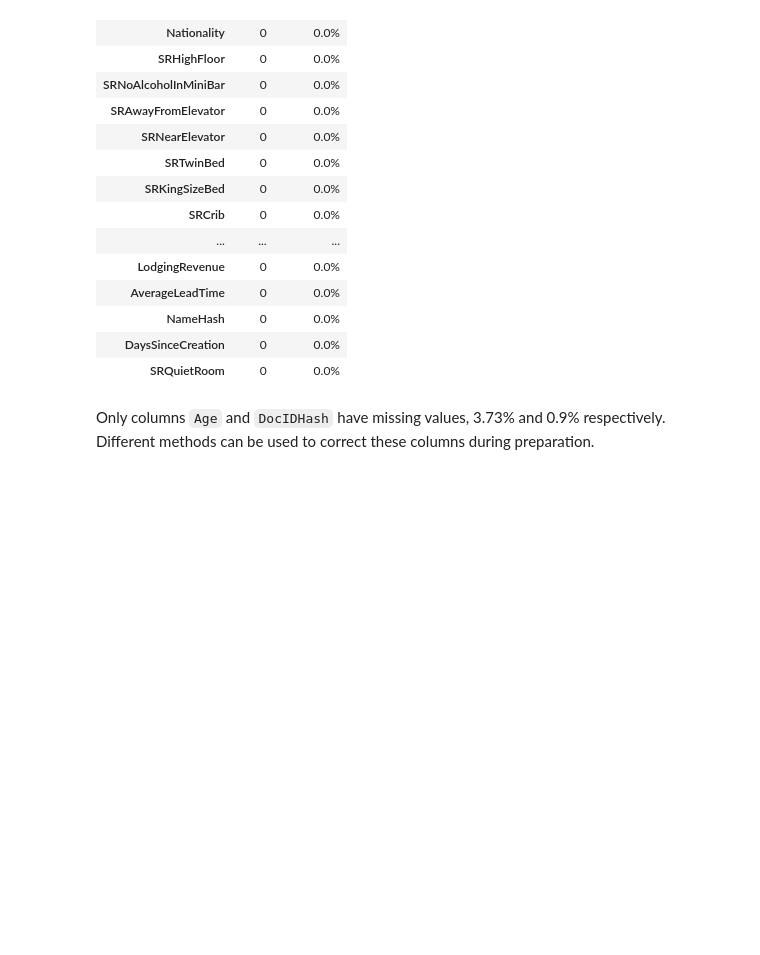
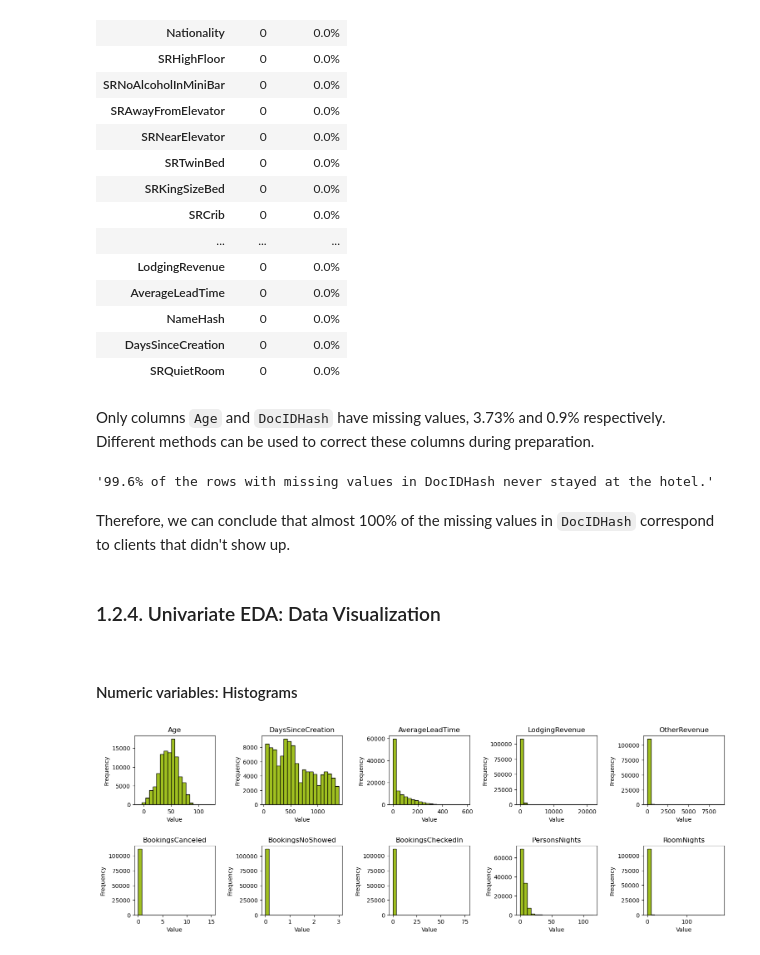
Before and after one commit to CatarinaGN/Case-1, a Jupyter notebook: Versão_Bea.ipynb, the cells around one changed output. Saved outputs shown, nothing was run; the diff lists cells and outputs as text; code cells hidden in the pictures; blank space fills up the shorter version.

Commit message:
acabei o univariate eda

```diff
--- a/Versão_Bea.ipynb
+++ b/Versão_Bea.ipynb
@@ -337,3 +359,53 @@ missing_values
 | SRQuietRoom | 0 | 0.0% |
 # %% [markdown]
 Only columns `Age` and `DocIDHash` have missing values, 3.73% and 0.9% respectively. Different methods can be used to correct these columns during preparation.
+# %%
+total_missing_docid = df['DocIDHash'].isnull().sum()
+
+# See if the persons with the missing DocIDHash ever stayed at the hotel
+missing_docid_nocheckin = ((df['DocIDHash'].isnull()) & (df['BookingsCheckedIn'] == 0)).sum()
+
+percentage_docid_nocheckin = (missing_docid_nocheckin / total_missing_docid) * 100
+
+f'{round(percentage_docid_nocheckin, 2)}% of the rows with missing values in DocIDHash never stayed at the hotel.'
+# %% [output]
+'99.6% of the rows with missing values in DocIDHash never stayed at the hotel.'
+# %% [markdown]
+Therefore, we can conclude that almost 100% of the missing values in `DocIDHash` correspond to clients that didn't show up.
+# %% [markdown]
+<a class="anchor" id="Univariate-Vizualization">
+
+### 1.2.4. Univariate EDA: Data Visualization
+
+</a>
+# %%
+numeric_variables = ['Age', 'DaysSinceCreation', 'AverageLeadTime', 'LodgingRevenue',
+                'OtherRevenue', 'BookingsCanceled', 'BookingsNoShowed',
+                'BookingsCheckedIn', 'PersonsNights', 'RoomNights']
+
+categorical_variables = ['Nationality', 'DistributionChannel', 'MarketSegment']
+# we are not going to consider NameHash and DocIdHash here, because this features are identifiers
+
+boolean_variables = ['SRHighFloor', 'SRLowFloor', 'SRAccessibleRoom', 'SRMediumFloor',
+                'SRBathtub', 'SRShower', 'SRCrib', 'SRKingSizeBed', 'SRTwinBed',
+                'SRNearElevator', 'SRAwayFromElevator', 'SRNoAlcoholInMiniBar',
+                'SRQuietRoom']
+# %% [markdown]
+#### Numeric variables: Histograms
+# %%
+fig, axes = plt.subplots(2, 5, figsize=(16, 6))
+fig.tight_layout(pad=5.0)
+
+for i, var in enumerate(numeric_variables):
+    row = i // 5
+    col = i % 5
+    axes[row, col].hist(df[var], bins=20, edgecolor='black', color='#A0C020')
+    axes[row, col].set_title(var)
+    axes[row, col].set_xlabel('Value')
+    axes[row, col].set_ylabel('Frequency')
+
+plt.show()
+
+#Adapted from previous notebook
+# %% [output]
+[figure, added]
```
Also changed, not shown: parts of 24 cells of this notebook.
•••••
● Exercise requirements
From the listing, extract all text exactly as given and drop any picture.

● Response to this task
Before and after one commit to CatarinaGN/Case-1, a Jupyter notebook: Versão_Bea.ipynb, the cells around one changed output. Saved outputs shown, nothing was run; the diff lists cells and outputs as text; code cells hidden in the pictures; blank space fills up the shorter version.

Commit message:
acabei o univariate eda

```diff
--- a/Versão_Bea.ipynb
+++ b/Versão_Bea.ipynb
@@ -337,3 +359,53 @@ missing_values
 | SRQuietRoom | 0 | 0.0% |
 # %% [markdown]
 Only columns `Age` and `DocIDHash` have missing values, 3.73% and 0.9% respectively. Different methods can be used to correct these columns during preparation.
+# %%
+total_missing_docid = df['DocIDHash'].isnull().sum()
+
+# See if the persons with the missing DocIDHash ever stayed at the hotel
+missing_docid_nocheckin = ((df['DocIDHash'].isnull()) & (df['BookingsCheckedIn'] == 0)).sum()
+
+percentage_docid_nocheckin = (missing_docid_nocheckin / total_missing_docid) * 100
+
+f'{round(percentage_docid_nocheckin, 2)}% of the rows with missing values in DocIDHash never stayed at the hotel.'
+# %% [output]
+'99.6% of the rows with missing values in DocIDHash never stayed at the hotel.'
+# %% [markdown]
+Therefore, we can conclude that almost 100% of the missing values in `DocIDHash` correspond to clients that didn't show up.
+# %% [markdown]
+<a class="anchor" id="Univariate-Vizualization">
+
+### 1.2.4. Univariate EDA: Data Visualization
+
+</a>
+# %%
+numeric_variables = ['Age', 'DaysSinceCreation', 'AverageLeadTime', 'LodgingRevenue',
+                'OtherRevenue', 'BookingsCanceled', 'BookingsNoShowed',
+                'BookingsCheckedIn', 'PersonsNights', 'RoomNights']
+
+categorical_variables = ['Nationality', 'DistributionChannel', 'MarketSegment']
+# we are not going to consider NameHash and DocIdHash here, because this features are identifiers
+
+boolean_variables = ['SRHighFloor', 'SRLowFloor', 'SRAccessibleRoom', 'SRMediumFloor',
+                'SRBathtub', 'SRShower', 'SRCrib', 'SRKingSizeBed', 'SRTwinBed',
+                'SRNearElevator', 'SRAwayFromElevator', 'SRNoAlcoholInMiniBar',
+                'SRQuietRoom']
+# %% [markdown]
+#### Numeric variables: Histograms
+# %%
+fig, axes = plt.subplots(2, 5, figsize=(16, 6))
+fig.tight_layout(pad=5.0)
+
+for i, var in enumerate(numeric_variables):
+    row = i // 5
+    col = i % 5
+    axes[row, col].hist(df[var], bins=20, edgecolor='black', color='#A0C020')
+    axes[row, col].set_title(var)
+    axes[row, col].set_xlabel('Value')
+    axes[row, col].set_ylabel('Frequency')
+
+plt.show()
+
+#Adapted from previous notebook
+# %% [output]
+[figure, added]
```
Also changed, not shown: parts of 24 cells of this notebook.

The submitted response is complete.